The World Reference Center for Emerging Viruses and Arboviruses (WRCEVA) is a large, diverse collection of many different emerging viruses and viral reagents. Now located at the University of Texas Medical Branch (UTMB), the WRCEVA was originally founded as part of an effort by the Rockefeller Foundation in the early 20th century to understand viral ecology, epidemiology, and pathogenesis.

International laboratories established in diverse locations sent their virus isolates to a repository in New York until the program ended in the 1960s. The collection was then moved to Yale University, where support from the National Institutes of Health allowed the continued growth and diversification of the WRCEVA. In 1995, the WRCEVA came to UTMB where it has continued to expand and adopt new technologies such as deep sequencing, cryo-electron microscopy, and improved antigenic characterization to facilitate our core missions:

Maintenance and distribution of emerging viruses, arboviruses, and associated reagents
The WRCEVA is home to a collection of over >8,000 virus strains, encompassing 21 viral families. These viruses, along with associated antigens and antibodies, represent a critical resource that the WRCEVA distributes to the research and surveillance community free of charge to facilitate the response to new and continuing outbreaks.

Discovery, isolation, and characterization of newly acquired viruses
The WRCEVA works with clinical and field samples to isolate, identify, and characterize new viral strains. The WRCEVA also gladly accepts deposits of new or unique virus strains from other researchers to facilitate their distribution to the global research and surveillance community.

Training scientists in the identification and characterization of emerging viruses and arboviruses
To enhance research efforts in the U.S. and abroad and to foster collaborations, the WRCEVA provides basic training in the identification and characterization of emerging viruses is provided to qualified scientists.


twitter_logo_smallThe WRCEVA is now active on Twitter.
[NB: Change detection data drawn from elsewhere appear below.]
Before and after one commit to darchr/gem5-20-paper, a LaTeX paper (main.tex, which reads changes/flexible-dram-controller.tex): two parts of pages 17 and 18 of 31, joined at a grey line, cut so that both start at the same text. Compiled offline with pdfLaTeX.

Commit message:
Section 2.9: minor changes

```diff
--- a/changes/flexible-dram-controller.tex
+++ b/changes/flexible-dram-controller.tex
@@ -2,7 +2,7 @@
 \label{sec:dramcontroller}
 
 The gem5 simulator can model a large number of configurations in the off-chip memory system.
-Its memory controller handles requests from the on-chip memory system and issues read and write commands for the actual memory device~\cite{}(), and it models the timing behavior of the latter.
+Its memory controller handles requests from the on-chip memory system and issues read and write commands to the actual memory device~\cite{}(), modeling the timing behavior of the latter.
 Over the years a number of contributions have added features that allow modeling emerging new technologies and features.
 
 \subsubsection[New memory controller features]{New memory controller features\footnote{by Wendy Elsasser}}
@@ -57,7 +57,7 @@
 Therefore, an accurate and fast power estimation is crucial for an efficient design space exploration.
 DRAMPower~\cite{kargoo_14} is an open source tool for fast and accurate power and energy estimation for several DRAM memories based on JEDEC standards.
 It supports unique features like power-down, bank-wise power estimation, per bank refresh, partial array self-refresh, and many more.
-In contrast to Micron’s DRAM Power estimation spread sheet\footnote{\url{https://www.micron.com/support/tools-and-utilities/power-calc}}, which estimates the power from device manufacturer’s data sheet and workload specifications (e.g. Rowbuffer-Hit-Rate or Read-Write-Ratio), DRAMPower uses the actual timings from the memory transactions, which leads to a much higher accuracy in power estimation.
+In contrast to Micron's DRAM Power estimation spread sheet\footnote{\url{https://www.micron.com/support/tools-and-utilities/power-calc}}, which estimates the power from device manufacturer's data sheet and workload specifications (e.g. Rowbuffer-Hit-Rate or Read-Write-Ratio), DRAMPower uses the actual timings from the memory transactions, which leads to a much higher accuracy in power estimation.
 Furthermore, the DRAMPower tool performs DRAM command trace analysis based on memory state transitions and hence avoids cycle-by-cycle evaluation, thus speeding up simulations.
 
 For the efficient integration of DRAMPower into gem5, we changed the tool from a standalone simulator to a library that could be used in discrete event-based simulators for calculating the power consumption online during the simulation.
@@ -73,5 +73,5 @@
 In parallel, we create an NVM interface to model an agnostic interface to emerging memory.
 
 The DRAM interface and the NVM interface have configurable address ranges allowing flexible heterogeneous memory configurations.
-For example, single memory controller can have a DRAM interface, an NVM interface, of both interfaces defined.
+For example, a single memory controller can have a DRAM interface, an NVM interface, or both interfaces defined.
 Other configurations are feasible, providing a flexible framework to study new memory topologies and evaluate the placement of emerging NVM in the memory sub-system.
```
Please follow us @UTMB_WRCEVA for exciting news and announcements.


Amélia Paes de Andrade Travassos da Rosa
Amélia Paes de Andrade Travassos da Rosa

Amelia joined UTMB and the World Reference Center for Emerging Viruses and Arboviruses in 1998 and worked in the serology section for 19 consecutive years until her retirement in April 2017. During her time at UTMB, Amelia played an important role in the identification of several novel arthropod-borne viruses and contributed to the publication of more than 110 manuscripts in peer-reviewed journals, including the New England Journal of Medicine, Emerging Infectious Diseases, and the American Journal of Tropical Medicine and Hygiene among others. Prior to joining UTMB, Amelia served as the Director of the Arbovirology and Hemorrhagic Fever section at the Instituto Evandro Chagas in Belem, Brazil where she led ecological and epidemiological investigations of arthropod-borne viruses, many newly discovered, that resulted in 135 publications. These papers are still considered the best source of information about arboviruses and associated diseases in the Amazon Basin. Following her retirement from UTMB, Amelia returned to her home country Brazil and suddenly passed away on December 4th, 2017 after a brief illness. Amelia will be remembered forever by her colleagues not only for her tremendous contribution to arbovirology but also for her remarkable generosity and genuinely loving and humble spirit.